### Directions for this task
Whenever a line below holds the word "title", count it; please give only the final number.

### Data
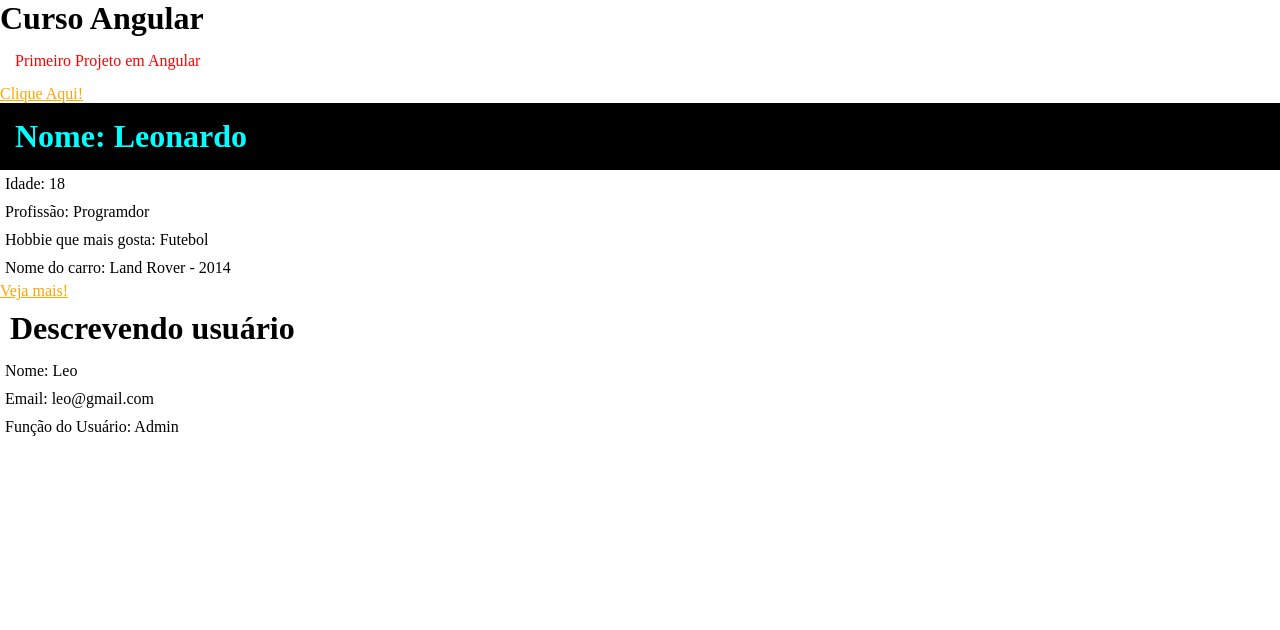
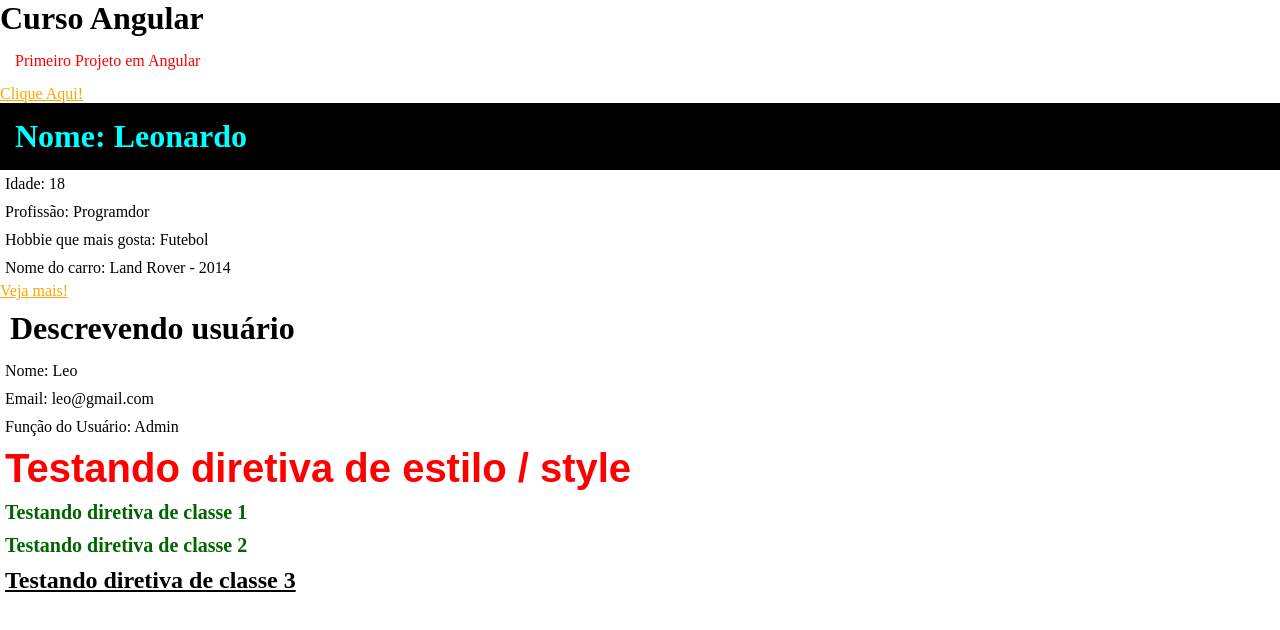
Before and after one commit to leooli0/curso-angular13v, an Angular app: page / in a window 1280 px wide. Shown: the top 630 px of the page. Built offline with nearby package versions, Linux system fonts and the light colour scheme.

Commit message:
trabalhando com diretivas no angular

```diff
--- a/src/app/app.component.html
+++ b/src/app/app.component.html
@@ -5,3 +5,4 @@
 </div>
 <app-first-component></app-first-component>
 <app-parent-data [name] = "userName" [userData] = "userData"></app-parent-data>
+<app-directives></app-directives>
--- a/src/app/app.module.ts
+++ b/src/app/app.module.ts
@@ -5,12 +5,14 @@ import { AppRoutingModule } from './app-routing.module';
 import { AppComponent } from './app.component';
 import { FirstComponentComponent } from './components/first-component/first-component.component';
 import { ParentDataComponent } from './components/parent-data/parent-data.component';
+import { DirectivesComponent } from './components/directives/directives.component';
 
 @NgModule({
   declarations: [
     AppComponent,
     FirstComponentComponent,
-    ParentDataComponent
+    ParentDataComponent,
+    DirectivesComponent
   ],
   imports: [
     BrowserModule,
--- /dev/null
+++ b/src/app/components/directives/directives.component.html
@@ -0,0 +1,6 @@
+<h2 [ngStyle]="{'font-size': size + 'px', 'font-family': font, color: color}">
+  Testando diretiva de estilo / style
+</h2>
+<h2 [ngClass]="classes">Testando diretiva de classe 1</h2>
+<h2 [ngClass]="classes">Testando diretiva de classe 2</h2>
+<h2 [ngClass]="underline">Testando diretiva de classe 3</h2>
--- /dev/null
+++ b/src/app/components/directives/directives.component.scss
@@ -0,0 +1,15 @@
+h2 {
+  padding: 5px;
+}
+
+.small-title {
+  font-size: 20px;
+}
+
+.green-title {
+  color: darkgreen;
+}
+
+.underline-title {
+  text-decoration: underline;
+}
--- /dev/null
+++ b/src/app/components/directives/directives.component.ts
@@ -0,0 +1,22 @@
+import { Component, OnInit } from '@angular/core';
+
+@Component({
+  selector: 'app-directives',
+  templateUrl: './directives.component.html',
+  styleUrls: ['./directives.component.scss']
+})
+export class DirectivesComponent implements OnInit {
+  size = 40;
+  font = 'Arial';
+  color = 'red';
+
+  classes = ['green-title', 'small-title'];
+
+  underline = 'underline-title';
+
+  constructor() { }
+
+  ngOnInit(): void {
+  }
+
+}
```
Also changed, not shown: 1 other file (tests, documents, lock files or other folders).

### Result
5